Even on his alone days he is kept company by three ghosts, not the Dickens variety, perhaps, but spirits to which he has assigned some form of story. One is evident only by the click-clack of men’s dress shoes as it paces the floors. Another appears as a shadow in his bedroom doorway, there and then gone in the blink of an eye. Research has told him it could be a youth, as their spirits tend to be shadows and they love to play tricks. The third spirit tends to hang out in his kitchen, and may have anger issues which gets taken out on his enamel cookware. A pot went sailing across the room one night as his friend searched for something in the fridge. The invisible roommates don’t phase him a bit. “I’m the one who moved in on them,” he says. “It’s all part of the great history of the house.”
Down time is more like break time between jobs. He has five. He works in a restaurant, and an antique store. He produces Housewives and is becoming more involved in a local film production company. He provides after-school programming for elementary and middle school kids through Active Pictou County, teaching cooking and outdoor recreation, and is a wedding and events decorator.
And his heart breaks at least once a day, as he feels deeply the details and events most others pass by.
“Most of my house is furnished from Spring Cleanup day,” he gestures toward the furniture he has room for. “My garage is stuffed with things I couldn’t use. I couldn’t bear the thought of them just being taken to the dump.” He sighs, a moment of sadness. “Someday
I’ll fix them up and give them to my friends, or hey, maybe even sell them.
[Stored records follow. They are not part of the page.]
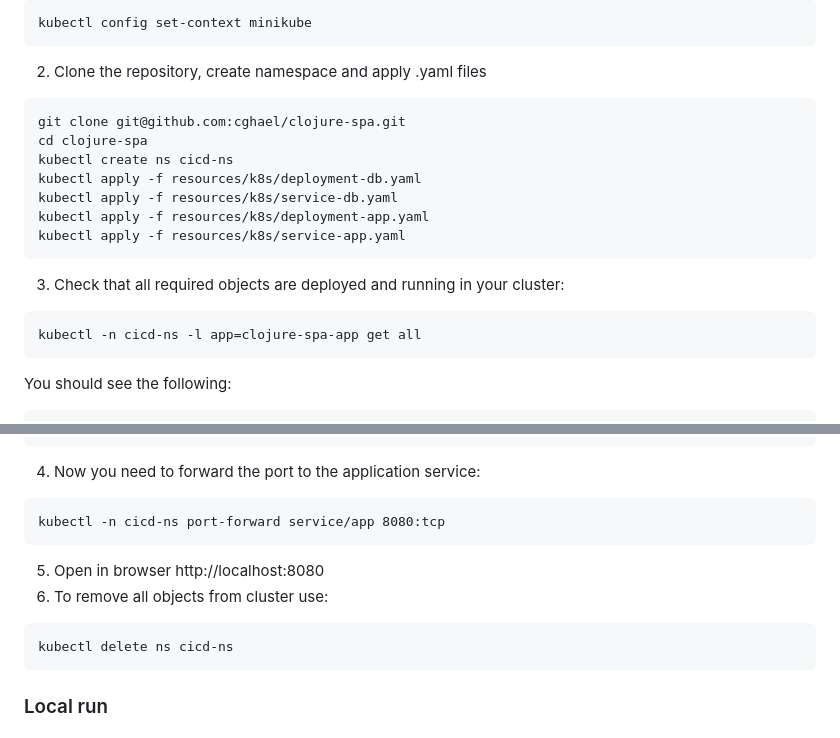
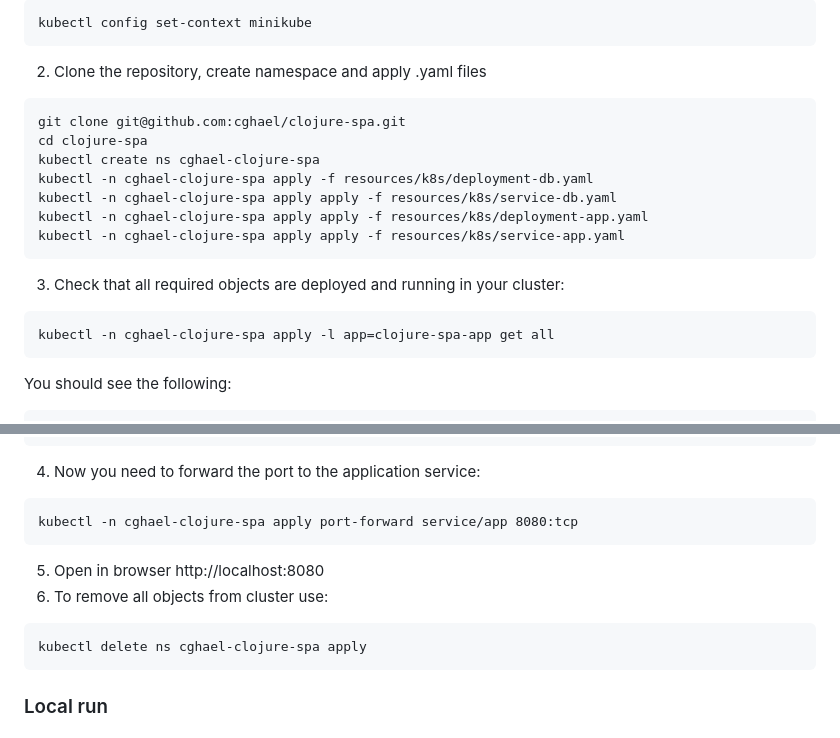
Before and after one commit to cghael/clojure-spa, a Markdown page: README.md, 2 parts joined by grey strips. Drawn GitHub-style.

````diff
--- a/README.md
+++ b/README.md
@@ -37,15 +39,15 @@ kubectl config set-context minikube
 ```
 git clone git@github.com:cghael/clojure-spa.git
 cd clojure-spa
-kubectl create ns cicd-ns
-kubectl apply -f resources/k8s/deployment-db.yaml
-kubectl apply -f resources/k8s/service-db.yaml
-kubectl apply -f resources/k8s/deployment-app.yaml
-kubectl apply -f resources/k8s/service-app.yaml
+kubectl create ns cghael-clojure-spa
+kubectl -n cghael-clojure-spa apply -f resources/k8s/deployment-db.yaml
+kubectl -n cghael-clojure-spa apply apply -f resources/k8s/service-db.yaml
+kubectl -n cghael-clojure-spa apply apply -f resources/k8s/deployment-app.yaml
+kubectl -n cghael-clojure-spa apply apply -f resources/k8s/service-app.yaml
 ```
 3. Check that all required objects are deployed and running in your cluster:
 ```
-kubectl -n cicd-ns -l app=clojure-spa-app get all
+kubectl -n cghael-clojure-spa apply -l app=clojure-spa-app get all
 ```
 You should see the following:
 ```
@@ -67,12 +69,12 @@ replicaset.apps/db-deployment-fd7f6457d    1         1         1       10d
 ```
 4. Now you need to forward the port to the application service:
 ```
-kubectl -n cicd-ns port-forward service/app 8080:tcp
+kubectl -n cghael-clojure-spa apply port-forward service/app 8080:tcp
 ```
 5. Open in browser http://localhost:8080
 6. To remove all objects from cluster use:
 ```
-kubectl delete ns cicd-ns
+kubectl delete ns cghael-clojure-spa apply
 ```
 
 ### Local run
````
Also changed, not shown: other parts of README.md (+2 -0 lines).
I am entrepreneurial,” he adds, brightening at yet another opportunity.
His heart also breaks for those who didn’t have what he did through school: supportive family and friends. Growing up as one of three gay students (that he knew of) in a Catholic high school sounds painful and he admits, a thick skin is helpful. But he also remembers feeling loved and safe in being who he is. Moving away from that safety net to Pictou County was difficult at first, and while he soon felt safe and welcomed here, too, he knows not everyone does. In another new endeavour, he hopes to change that. “It’s a drag show!” he announces with flair. Teaming up with local musicians and members of the LGBT community, he hopes at a musical show planned for this coming summer will entertain all ages. “There will be great music, costumes, and just a whole lot of fun,’” he says. The side message, however, will be that everyone deserves to enjoy and share who they are to the fullest, in any community.
Does openness to life have anything to do with acceptance?
“Of course, I try to be a good friend, and to be a positive influence for change,” he says.
What does he want to change? “Our attitudes here,” he replies with no pause. “The can be a lot of negativity, and we just have so much here to enjoy and be proud of. Economically, though, we have to do things differently. We have to make our own opportunities.”
In three years, Jake has evolved from a high school graduate to a landlord, filmmaker, director, actor, youth mentor, visionary, history buff, explorer and sultan of soirées. One could call that making his own opportunities.
“I do love it here,” he repeats. A door slams, but he isn’t worried. It’s just the ghost, and somewhere, another door opens.